- Directions
This exercise asks for every line of the material that contains the word "supplier".

- Information provided
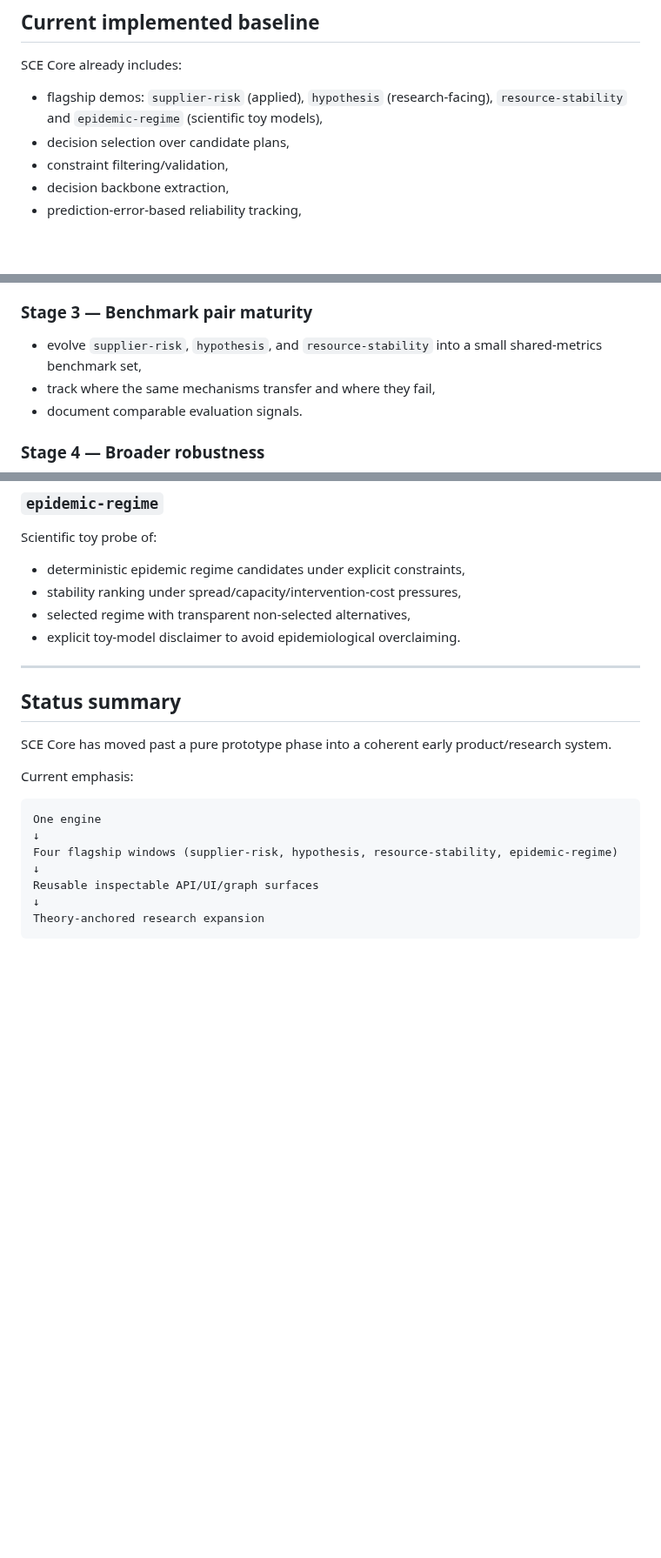
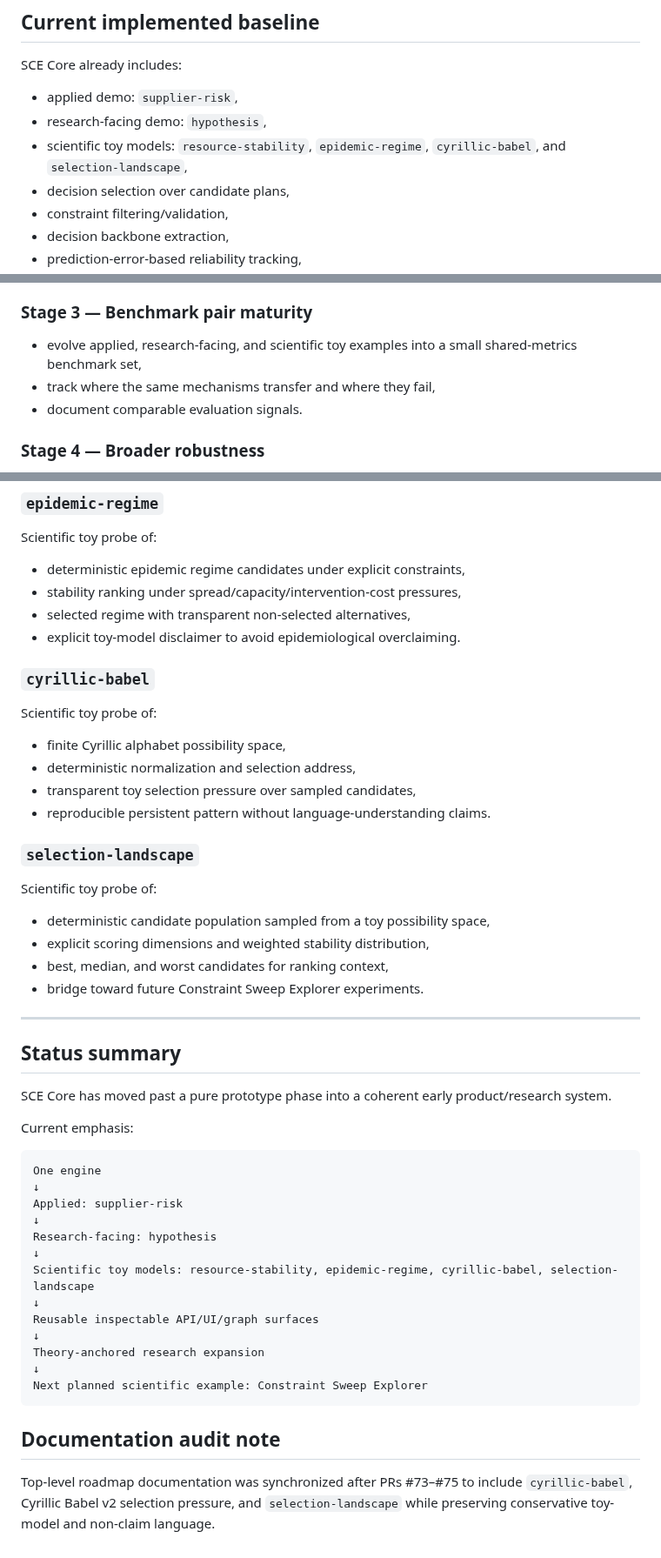
Before and after one commit to yanixkz/sce-core, a Markdown page: ROADMAP.md, 3 parts joined by grey strips. Shown at 87% size. GitHub-like rendering; blank space fills up the shorter version.

````diff
--- a/ROADMAP.md
+++ b/ROADMAP.md
@@ -22,7 +22,9 @@ For issue/PR workstream routing, see [`docs/governance.md`](docs/governance.md).
 
 SCE Core already includes:
 
-- flagship demos: `supplier-risk` (applied), `hypothesis` (research-facing), `resource-stability` and `epidemic-regime` (scientific toy models),
+- applied demo: `supplier-risk`,
+- research-facing demo: `hypothesis`,
+- scientific toy models: `resource-stability`, `epidemic-regime`, `cyrillic-babel`, and `selection-landscape`,
 - decision selection over candidate plans,
 - constraint filtering/validation,
 - decision backbone extraction,
@@ -72,7 +74,7 @@ These tracks are intentionally coupled: product surfaces expose the same mechani
 
 ### Stage 3 — Benchmark pair maturity
 
-- evolve `supplier-risk`, `hypothesis`, and `resource-stability` into a small shared-metrics benchmark set,
+- evolve applied, research-facing, and scientific toy examples into a small shared-metrics benchmark set,
 - track where the same mechanisms transfer and where they fail,
 - document comparable evaluation signals.
 
@@ -117,6 +119,22 @@ Scientific toy probe of:
 - selected regime with transparent non-selected alternatives,
 - explicit toy-model disclaimer to avoid epidemiological overclaiming.
 
+### `cyrillic-babel`
+
+Scientific toy probe of:
+- finite Cyrillic alphabet possibility space,
+- deterministic normalization and selection address,
+- transparent toy selection pressure over sampled candidates,
+- reproducible persistent pattern without language-understanding claims.
+
+### `selection-landscape`
+
+Scientific toy probe of:
+- deterministic candidate population sampled from a toy possibility space,
+- explicit scoring dimensions and weighted stability distribution,
+- best, median, and worst candidates for ranking context,
+- bridge toward future Constraint Sweep Explorer experiments.
+
 ---
 
 ## Status summary
@@ -128,9 +146,19 @@ Current emphasis:
 ```text
 One engine
 ↓
-Four flagship windows (supplier-risk, hypothesis, resource-stability, epidemic-regime)
+Applied: supplier-risk
+↓
+Research-facing: hypothesis
+↓
+Scientific toy models: resource-stability, epidemic-regime, cyrillic-babel, selection-landscape
 ↓
 Reusable inspectable API/UI/graph surfaces
 ↓
 Theory-anchored research expansion
+↓
+Next planned scientific example: Constraint Sweep Explorer
 ```
+
+## Documentation audit note
+
+Top-level roadmap documentation was synchronized after PRs #73–#75 to include `cyrillic-babel`, Cyrillic Babel v2 selection pressure, and `selection-landscape` while preserving conservative toy-model and non-claim language.
````
Also changed, not shown: README.md (+15 -1 lines), docs/scientific_examples.md (+15 -9 lines).
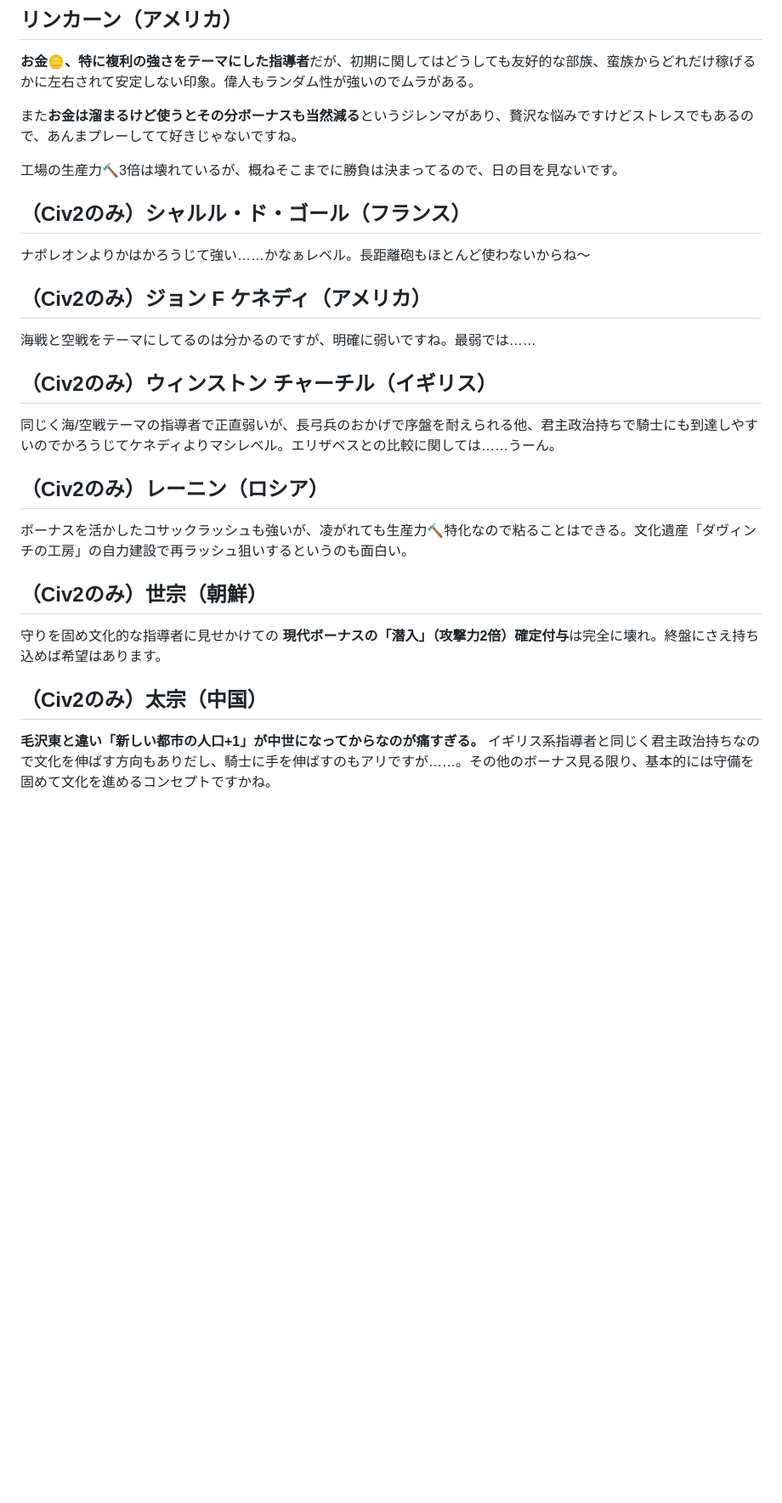
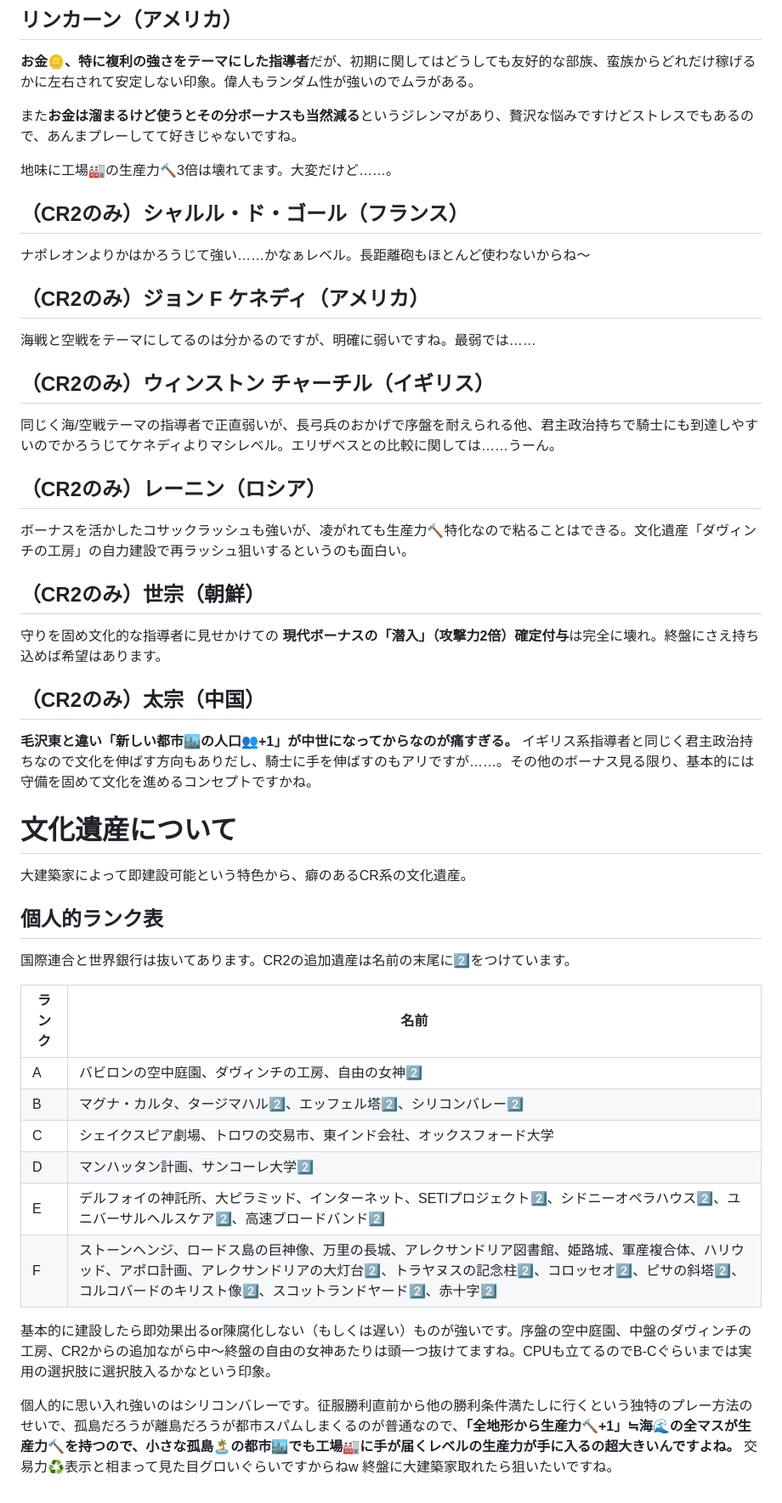
Before and after one commit to u83ism/C2G, a Markdown page: civilization/CivilizationRevolution.md, the part around one of its changes. Shown at 85% size. GitHub-like rendering; blank space fills up the shorter version.

```diff
--- a/civilization/CivilizationRevolution.md
+++ b/civilization/CivilizationRevolution.md
@@ -184,22 +185,42 @@ CR2だとレーニンが生産力🔨特化コンセプトなので負けるか
 
 また**お金は溜まるけど使うとその分ボーナスも当然減る**というジレンマがあり、贅沢な悩みですけどストレスでもあるので、あんまプレーしてて好きじゃないですね。
 
-工場の生産力🔨3倍は壊れているが、概ねそこまでに勝負は決まってるので、日の目を見ないです。
+地味に工場🏭の生産力🔨3倍は壊れてます。大変だけど……。
 
-## （Civ2のみ）シャルル・ド・ゴール（フランス）
+## （CR2のみ）シャルル・ド・ゴール（フランス）
 ナポレオンよりかはかろうじて強い……かなぁレベル。長距離砲もほとんど使わないからね～
 
-## （Civ2のみ）ジョン F ケネディ（アメリカ）
+## （CR2のみ）ジョン F ケネディ（アメリカ）
 海戦と空戦をテーマにしてるのは分かるのですが、明確に弱いですね。最弱では……
 
-## （Civ2のみ）ウィンストン チャーチル（イギリス）
+## （CR2のみ）ウィンストン チャーチル（イギリス）
 同じく海/空戦テーマの指導者で正直弱いが、長弓兵のおかげで序盤を耐えられる他、君主政治持ちで騎士にも到達しやすいのでかろうじてケネディよりマシレベル。エリザベスとの比較に関しては……うーん。
 
-## （Civ2のみ）レーニン（ロシア）
+## （CR2のみ）レーニン（ロシア）
 ボーナスを活かしたコサックラッシュも強いが、凌がれても生産力🔨特化なので粘ることはできる。文化遺産「ダヴィンチの工房」の自力建設で再ラッシュ狙いするというのも面白い。
 
-## （Civ2のみ）世宗（朝鮮）
+## （CR2のみ）世宗（朝鮮）
 守りを固め文化的な指導者に見せかけての **現代ボーナスの「潜入」（攻撃力2倍）確定付与**は完全に壊れ。終盤にさえ持ち込めば希望はあります。
 
-## （Civ2のみ）太宗（中国）
-**毛沢東と違い「新しい都市の人口+1」が中世になってからなのが痛すぎる。** イギリス系指導者と同じく君主政治持ちなので文化を伸ばす方向もありだし、騎士に手を伸ばすのもアリですが……。その他のボーナス見る限り、基本的には守備を固めて文化を進めるコンセプトですかね。
+## （CR2のみ）太宗（中国）
+**毛沢東と違い「新しい都市🏙️の人口👥+1」が中世になってからなのが痛すぎる。** イギリス系指導者と同じく君主政治持ちなので文化を伸ばす方向もありだし、騎士に手を伸ばすのもアリですが……。その他のボーナス見る限り、基本的には守備を固めて文化を進めるコンセプトですかね。
+
+
+# 文化遺産について
+大建築家によって即建設可能という特色から、癖のあるCR系の文化遺産。
+
+## 個人的ランク表
+国際連合と世界銀行は抜いてあります。CR2の追加遺産は名前の末尾に2️⃣をつけています。
+
+|ランク|名前|
+|--|--|
+|A|バビロンの空中庭園、ダヴィンチの工房、自由の女神2️⃣|
+|B|マグナ・カルタ、タージマハル2️⃣、エッフェル塔2️⃣、シリコンバレー2️⃣|
+|C|シェイクスピア劇場、トロワの交易市、東インド会社、オックスフォード大学|
+|D|マンハッタン計画、サンコーレ大学2️⃣|
+|E|デルフォイの神託所、大ピラミッド、インターネット、SETIプロジェクト2️⃣、シドニーオペラハウス2️⃣、ユニバーサルヘルスケア2️⃣、高速ブロードバンド2️⃣|
+|F|ストーンヘンジ、ロードス島の巨神像、万里の長城、アレクサンドリア図書館、姫路城、軍産複合体、ハリウッド、アポロ計画、アレクサンドリアの大灯台2️⃣、トラヤヌスの記念柱2️⃣、コロッセオ2️⃣、ピサの斜塔2️⃣、コルコバードのキリスト像2️⃣、スコットランドヤード2️⃣、赤十字2️⃣|
+
+基本的に建設したら即効果出るor陳腐化しない（もしくは遅い）ものが強いです。序盤の空中庭園、中盤のダヴィンチの工房、CR2からの追加ながら中～終盤の自由の女神あたりは頭一つ抜けてますね。CPUも立てるのでB-Cぐらいまでは実用の選択肢に選択肢入るかなという印象。
+
+個人的に思い入れ強いのはシリコンバレーです。征服勝利直前から他の勝利条件満たしに行くという独特のプレー方法のせいで、孤島だろうが離島だろうが都市スパムしまくるのが普通なので、**「全地形から生産力🔨+1」≒海🌊の全マスが生産力🔨を持つので、小さな孤島🏝️の都市🏙️でも工場🏭に手が届くレベルの生産力が手に入るの超大きいんですよね。** 交易力♻表示と相まって見た目グロいぐらいですからねw 終盤に大建築家取れたら狙いたいですね。
```
Also changed, not shown: other parts of civilization/CivilizationRevolution.md (+23 -22 lines).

- Exercise output
-- flagship demos: `supplier-risk` (applied), `hypothesis` (research-facing), `resource-stability` and `epidemic-regime` (scientific toy models),
+- applied demo: `supplier-risk`,
-- evolve `supplier-risk`, `hypothesis`, and `resource-stability` into a small shared-metrics benchmark set,
-Four flagship windows (supplier-risk, hypothesis, resource-stability, epidemic-regime)
+Applied: supplier-risk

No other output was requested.